It’s so easy to get rid of that mid, major, or planned giving donor on your caseload. Here’s how you do it:

  1. Ignore what they are interested in.

    Your donor has a specific interest as it relates to the mission of your organization. One of the best ways to get rid of them is to ignore that interest and just tell yourself they just generally love your organization and will give to you no matter what you send them.

  2. When your donor gives, thank them whenever you can get around to it.

    That could be next week, a couple of weeks from now, or whenever the back office can get to it. No rush. It’s just a gift. They can wait.

  3. Send your donor a boiler plate thank-you letter.
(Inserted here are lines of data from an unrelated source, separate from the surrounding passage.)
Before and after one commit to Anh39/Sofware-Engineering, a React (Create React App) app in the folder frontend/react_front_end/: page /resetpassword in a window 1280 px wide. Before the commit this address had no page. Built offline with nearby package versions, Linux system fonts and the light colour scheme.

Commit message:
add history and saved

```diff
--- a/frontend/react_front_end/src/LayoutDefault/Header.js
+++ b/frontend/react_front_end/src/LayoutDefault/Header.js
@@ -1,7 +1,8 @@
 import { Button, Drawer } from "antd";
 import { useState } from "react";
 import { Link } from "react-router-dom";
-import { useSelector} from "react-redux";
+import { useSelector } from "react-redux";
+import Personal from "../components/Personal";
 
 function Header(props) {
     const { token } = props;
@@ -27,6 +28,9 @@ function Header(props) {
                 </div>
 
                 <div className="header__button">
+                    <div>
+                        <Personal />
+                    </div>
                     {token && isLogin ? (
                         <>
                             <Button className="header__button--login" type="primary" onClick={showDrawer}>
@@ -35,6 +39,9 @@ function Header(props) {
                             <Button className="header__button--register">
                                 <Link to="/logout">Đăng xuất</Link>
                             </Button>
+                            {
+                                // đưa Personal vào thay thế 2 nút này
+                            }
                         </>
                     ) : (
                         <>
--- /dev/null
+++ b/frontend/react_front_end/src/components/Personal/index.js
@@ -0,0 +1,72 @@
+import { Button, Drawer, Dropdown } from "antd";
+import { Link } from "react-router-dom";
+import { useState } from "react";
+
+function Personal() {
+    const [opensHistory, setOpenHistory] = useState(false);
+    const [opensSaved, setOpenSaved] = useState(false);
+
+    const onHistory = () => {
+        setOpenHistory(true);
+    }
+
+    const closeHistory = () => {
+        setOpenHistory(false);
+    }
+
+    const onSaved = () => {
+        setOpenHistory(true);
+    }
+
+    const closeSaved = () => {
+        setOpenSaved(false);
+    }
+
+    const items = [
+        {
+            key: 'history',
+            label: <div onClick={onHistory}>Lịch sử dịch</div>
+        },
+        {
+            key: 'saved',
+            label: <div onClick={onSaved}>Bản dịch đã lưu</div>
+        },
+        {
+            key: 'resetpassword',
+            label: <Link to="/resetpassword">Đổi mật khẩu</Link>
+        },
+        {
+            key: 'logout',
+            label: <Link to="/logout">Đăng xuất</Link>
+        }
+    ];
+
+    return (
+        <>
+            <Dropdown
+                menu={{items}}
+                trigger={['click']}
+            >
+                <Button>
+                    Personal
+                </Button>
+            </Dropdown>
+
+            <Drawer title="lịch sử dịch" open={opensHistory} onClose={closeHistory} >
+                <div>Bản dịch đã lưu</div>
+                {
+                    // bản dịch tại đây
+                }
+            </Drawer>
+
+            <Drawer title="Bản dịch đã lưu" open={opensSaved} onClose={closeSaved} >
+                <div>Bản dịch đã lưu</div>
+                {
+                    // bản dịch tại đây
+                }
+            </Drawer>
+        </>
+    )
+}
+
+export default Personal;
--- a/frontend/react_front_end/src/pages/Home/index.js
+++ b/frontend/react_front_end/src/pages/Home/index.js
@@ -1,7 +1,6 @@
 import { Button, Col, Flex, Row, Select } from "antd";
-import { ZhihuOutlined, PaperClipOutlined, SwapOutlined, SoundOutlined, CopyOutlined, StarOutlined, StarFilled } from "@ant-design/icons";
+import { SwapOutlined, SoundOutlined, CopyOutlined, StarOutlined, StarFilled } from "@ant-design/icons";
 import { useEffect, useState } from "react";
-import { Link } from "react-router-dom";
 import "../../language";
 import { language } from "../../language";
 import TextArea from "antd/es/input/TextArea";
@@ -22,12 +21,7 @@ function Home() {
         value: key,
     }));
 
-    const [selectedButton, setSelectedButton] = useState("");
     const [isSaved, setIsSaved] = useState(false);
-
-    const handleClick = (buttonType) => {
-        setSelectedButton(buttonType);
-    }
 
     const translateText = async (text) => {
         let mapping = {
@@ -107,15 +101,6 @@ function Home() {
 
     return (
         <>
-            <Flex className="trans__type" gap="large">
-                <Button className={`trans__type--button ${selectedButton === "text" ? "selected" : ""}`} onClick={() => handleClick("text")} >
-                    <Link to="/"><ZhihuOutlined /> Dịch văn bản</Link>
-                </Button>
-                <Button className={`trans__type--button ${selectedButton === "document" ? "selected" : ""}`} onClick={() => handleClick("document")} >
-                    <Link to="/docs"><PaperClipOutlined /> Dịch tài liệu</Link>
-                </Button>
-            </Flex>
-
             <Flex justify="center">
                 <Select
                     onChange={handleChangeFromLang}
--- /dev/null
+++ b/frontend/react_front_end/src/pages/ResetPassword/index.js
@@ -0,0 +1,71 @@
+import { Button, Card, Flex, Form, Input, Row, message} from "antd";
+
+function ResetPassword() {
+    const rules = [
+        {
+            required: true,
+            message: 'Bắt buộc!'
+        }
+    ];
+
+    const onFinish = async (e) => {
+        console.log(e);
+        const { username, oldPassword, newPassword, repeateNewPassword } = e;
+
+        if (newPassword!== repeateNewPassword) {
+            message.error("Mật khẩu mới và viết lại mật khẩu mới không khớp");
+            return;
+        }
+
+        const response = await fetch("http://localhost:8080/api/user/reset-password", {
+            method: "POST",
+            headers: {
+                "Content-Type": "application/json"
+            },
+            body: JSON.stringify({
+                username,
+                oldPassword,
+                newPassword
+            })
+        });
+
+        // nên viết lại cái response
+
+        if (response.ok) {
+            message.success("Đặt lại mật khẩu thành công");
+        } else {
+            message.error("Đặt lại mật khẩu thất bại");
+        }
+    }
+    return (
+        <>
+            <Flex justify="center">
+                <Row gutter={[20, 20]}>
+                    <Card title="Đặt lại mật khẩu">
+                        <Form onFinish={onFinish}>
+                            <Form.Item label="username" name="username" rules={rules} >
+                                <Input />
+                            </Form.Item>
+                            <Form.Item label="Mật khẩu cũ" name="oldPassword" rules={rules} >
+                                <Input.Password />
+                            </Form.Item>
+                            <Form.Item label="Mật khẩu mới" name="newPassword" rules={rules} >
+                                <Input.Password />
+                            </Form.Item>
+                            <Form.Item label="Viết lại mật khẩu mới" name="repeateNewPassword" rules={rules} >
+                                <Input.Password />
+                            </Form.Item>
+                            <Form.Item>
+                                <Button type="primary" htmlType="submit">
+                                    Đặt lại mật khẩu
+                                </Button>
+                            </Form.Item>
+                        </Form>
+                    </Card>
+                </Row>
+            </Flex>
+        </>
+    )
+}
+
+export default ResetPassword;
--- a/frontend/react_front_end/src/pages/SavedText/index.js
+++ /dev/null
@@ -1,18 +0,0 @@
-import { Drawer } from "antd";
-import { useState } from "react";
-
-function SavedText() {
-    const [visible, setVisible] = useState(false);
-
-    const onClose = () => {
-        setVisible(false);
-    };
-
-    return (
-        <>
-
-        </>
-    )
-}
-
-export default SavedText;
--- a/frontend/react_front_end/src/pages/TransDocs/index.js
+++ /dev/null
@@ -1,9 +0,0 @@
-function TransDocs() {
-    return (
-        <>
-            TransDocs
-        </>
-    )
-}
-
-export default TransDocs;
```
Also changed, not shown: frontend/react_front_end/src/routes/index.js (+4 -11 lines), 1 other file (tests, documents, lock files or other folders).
    No need to make it personal. That wastes time and money. Your donor doesn’t mind that you don’t know them or that you haven’t acknowledged what they gave to. Nah… no problem. You could just photocopy a thank-you and toss it in the mail. That will do the job.

  4. Don’t bother to tell your donor how their giving made a difference.

    They already know it made a difference. No need to waste time and space going over all of that.

  5. If you see your donor at an event, don’t mention which specific program they gave to.

    This is a good one. Because they know you are very busy, and you can’t remember everything. So, it will be no problem. Just nod knowingly when you meet them and say thank you. That’s all that is needed. Nothing more.

  6. If your donor put your organization in their will, then the deal is done.

    You can forget about it. It’s on paper. It’s signed. There’s nothing more to do. No need to regularly update the donor on what their planned gift will do. Now all you do is wait. No more expense related to this one.

  7. Think of your donor as a prospect.

    It doesn’t matter that they gave last month or two months ago. They’re a prospect for your next ask, your next push. When they give, they’re a donor, until the millisecond after they gave. Now, they are a prospect for the next round. This is the best way to think about donors, as the economic units that they are.

  8. If your donor has a complaint or concern, just ignore it.

    They’ll get over it. And if they don’t, they will need to just trust you and the organization. No need to spend time explaining things or listening to a different point of view. Tell them you have a board of directors that is watching out for the very thing they are concerned about, which is why they need not be concerned.

These are just a few of the ways to effectively lose your donor. There are many more. But you get the point. Everything I have written above is dripping with sarcasm. And you might be saying it is just not necessary to communicate this way or that this really does not happen as I have portrayed it. But the truth is that Jeff and I, and our team of frontline coaches, experience this kind of thinking and treatment of donors every day. It’s sad. Really sad.

This reflects transactional fundraising at its core, where people in non-profits view their donors as sources of cash and treat them in the most insensitive way, not realizing that that very treatment is costing them a boatload of money.

Of course, you don’t want to lose your mid, major, or planned gift donor! So, commit to serving your donor:

  1. Love, care for, and respect your donor.
  2. Treat them as you would want to be treated.
  3. Know your donor and use that knowledge to fulfill their passions and interests.
  4. Tell your donor, often, how their giving is making a difference.
  5. Listen to your donor – they have wisdom to share, even if you don’t always agree with their critique.

Always remember that it’s not a coincidence that your donor chose your organization to give to – there’s something bigger going on here. Treat this as a sacred duty you have to your donors.